Depression is becoming an epidemic that is damaging individuals, society, and the economy. Its has become the leading source of disability and of ill health in the U.S. It affects more than 15 million adults in total, including 1.5 percent of the U.S. population over the age of 18 in a given year. Depression is especially on the rise in young people, with its rates in teenage girls jumping by 37 percent over the last decade.
Currently, the main form of treatment is medication, but drugs can be ineffective and have undesirable side effects. Some form of consistently effective and less invasive treatment needs to be developed in order to spare millions of people the pain and loneliness the disease causes.
Scientists have recently discovered the physical seat of depression in the brain, as well as finding particular genes that cause it. This establishes depression as a largely physical disease, which has led to a number of treatments that seek to treat depression not as a chemical issue, but a physiological one.
One of the methods being developed is transcranial magnetic stimulation (TMS), which targets specific areas of the brain with magnetic pulses. Ian Cook, director of the UCLA Depression Research and Clinic Program, said in a UCLA press release that they “are actually changing how the brain circuits are arranged, how they talk to each other.”
For the treatment, patients sit back in a chair while a technician positions a magnetic stimulator at a specific location on their head which is determined by brain calibrations.
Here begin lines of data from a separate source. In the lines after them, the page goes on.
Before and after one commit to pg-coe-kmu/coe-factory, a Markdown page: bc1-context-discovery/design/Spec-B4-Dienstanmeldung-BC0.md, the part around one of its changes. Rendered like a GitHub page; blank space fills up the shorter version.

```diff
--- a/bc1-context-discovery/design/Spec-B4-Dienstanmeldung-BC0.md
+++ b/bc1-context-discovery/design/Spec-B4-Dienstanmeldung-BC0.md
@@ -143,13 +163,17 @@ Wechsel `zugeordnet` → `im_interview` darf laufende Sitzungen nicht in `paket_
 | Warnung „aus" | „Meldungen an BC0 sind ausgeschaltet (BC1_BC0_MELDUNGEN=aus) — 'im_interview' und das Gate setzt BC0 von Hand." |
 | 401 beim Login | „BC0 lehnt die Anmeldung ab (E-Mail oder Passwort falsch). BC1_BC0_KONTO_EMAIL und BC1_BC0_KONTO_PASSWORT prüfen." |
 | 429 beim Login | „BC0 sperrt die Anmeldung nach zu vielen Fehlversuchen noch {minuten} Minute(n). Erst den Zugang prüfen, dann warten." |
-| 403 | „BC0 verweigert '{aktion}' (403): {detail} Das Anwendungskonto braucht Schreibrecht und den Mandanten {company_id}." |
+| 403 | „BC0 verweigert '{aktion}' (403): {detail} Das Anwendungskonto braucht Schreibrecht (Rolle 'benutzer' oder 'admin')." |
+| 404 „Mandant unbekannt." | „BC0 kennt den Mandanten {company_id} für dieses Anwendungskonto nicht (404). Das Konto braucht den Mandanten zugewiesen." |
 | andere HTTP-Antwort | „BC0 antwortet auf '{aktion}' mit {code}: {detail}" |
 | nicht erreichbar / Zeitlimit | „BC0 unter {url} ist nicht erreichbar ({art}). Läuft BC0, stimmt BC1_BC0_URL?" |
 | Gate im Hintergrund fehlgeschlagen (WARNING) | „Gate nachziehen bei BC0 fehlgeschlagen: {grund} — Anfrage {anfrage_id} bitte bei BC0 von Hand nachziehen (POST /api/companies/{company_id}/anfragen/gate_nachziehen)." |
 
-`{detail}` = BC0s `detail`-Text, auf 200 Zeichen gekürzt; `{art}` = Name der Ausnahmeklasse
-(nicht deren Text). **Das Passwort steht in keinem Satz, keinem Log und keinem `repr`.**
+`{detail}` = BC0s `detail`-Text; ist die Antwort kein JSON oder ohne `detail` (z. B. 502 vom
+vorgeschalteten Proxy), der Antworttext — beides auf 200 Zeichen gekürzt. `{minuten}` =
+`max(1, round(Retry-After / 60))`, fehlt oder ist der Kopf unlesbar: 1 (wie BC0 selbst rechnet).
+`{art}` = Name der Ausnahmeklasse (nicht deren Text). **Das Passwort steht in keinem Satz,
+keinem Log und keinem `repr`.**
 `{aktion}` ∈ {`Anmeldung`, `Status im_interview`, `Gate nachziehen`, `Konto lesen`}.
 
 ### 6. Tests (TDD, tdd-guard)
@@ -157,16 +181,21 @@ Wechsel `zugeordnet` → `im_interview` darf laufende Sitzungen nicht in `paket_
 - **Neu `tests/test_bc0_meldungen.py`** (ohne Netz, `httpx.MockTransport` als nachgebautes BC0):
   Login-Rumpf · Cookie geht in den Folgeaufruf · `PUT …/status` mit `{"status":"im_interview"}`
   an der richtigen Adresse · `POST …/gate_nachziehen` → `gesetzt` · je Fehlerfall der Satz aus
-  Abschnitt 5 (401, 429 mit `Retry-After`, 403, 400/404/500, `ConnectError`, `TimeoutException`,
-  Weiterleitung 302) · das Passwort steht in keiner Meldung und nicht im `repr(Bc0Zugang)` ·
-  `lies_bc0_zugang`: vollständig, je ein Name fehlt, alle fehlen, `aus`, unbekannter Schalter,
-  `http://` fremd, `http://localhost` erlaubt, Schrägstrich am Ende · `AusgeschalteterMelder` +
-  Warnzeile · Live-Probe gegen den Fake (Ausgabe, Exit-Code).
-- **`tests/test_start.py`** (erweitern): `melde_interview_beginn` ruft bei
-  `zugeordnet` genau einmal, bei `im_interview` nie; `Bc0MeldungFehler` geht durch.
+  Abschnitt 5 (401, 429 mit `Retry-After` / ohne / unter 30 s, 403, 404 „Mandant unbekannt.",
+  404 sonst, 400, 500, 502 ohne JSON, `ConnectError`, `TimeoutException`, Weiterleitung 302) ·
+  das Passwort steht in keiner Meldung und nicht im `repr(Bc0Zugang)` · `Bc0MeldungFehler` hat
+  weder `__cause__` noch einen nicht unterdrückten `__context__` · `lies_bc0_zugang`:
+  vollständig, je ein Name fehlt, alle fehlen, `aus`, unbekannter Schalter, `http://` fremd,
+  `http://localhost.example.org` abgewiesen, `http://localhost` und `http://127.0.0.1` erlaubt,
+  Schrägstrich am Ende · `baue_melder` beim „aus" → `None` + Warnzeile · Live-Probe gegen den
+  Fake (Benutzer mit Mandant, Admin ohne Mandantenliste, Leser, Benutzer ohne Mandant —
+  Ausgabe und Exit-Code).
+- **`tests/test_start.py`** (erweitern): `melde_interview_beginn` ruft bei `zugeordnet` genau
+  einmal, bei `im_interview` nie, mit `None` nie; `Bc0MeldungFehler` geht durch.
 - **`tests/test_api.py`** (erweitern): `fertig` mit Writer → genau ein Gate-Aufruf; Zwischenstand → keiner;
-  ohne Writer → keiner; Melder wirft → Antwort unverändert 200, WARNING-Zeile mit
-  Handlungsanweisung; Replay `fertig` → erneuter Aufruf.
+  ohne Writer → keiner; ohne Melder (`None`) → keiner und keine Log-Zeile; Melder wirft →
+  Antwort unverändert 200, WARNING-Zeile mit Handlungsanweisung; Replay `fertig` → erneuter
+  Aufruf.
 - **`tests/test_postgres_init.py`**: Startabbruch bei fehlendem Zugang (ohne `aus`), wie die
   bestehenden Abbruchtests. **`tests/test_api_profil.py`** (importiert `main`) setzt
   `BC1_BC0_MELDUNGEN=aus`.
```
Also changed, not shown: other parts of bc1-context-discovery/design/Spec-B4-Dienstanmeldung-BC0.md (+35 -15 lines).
Patients undergo the procedure a few days a week over the course of six weeks.
Andrew Leuchter, director of the Semel Institute’s TMS clinical and research service, said in the press release “TMS is a revolutionary kind of treatment” — this is because it interacts with the brain as an electrical organ instead of as a chemical one. While medication aims to re-balance neurological chemicals, TMS targets the electrical formation of the brain.
TMS has only been clinically applied to depression, but the treatment could potentially be applied to a number of other mental disorders, including schizophrenia, epilepsy, Parkinson’s disease, and chronic pain by changing how the neural network functions.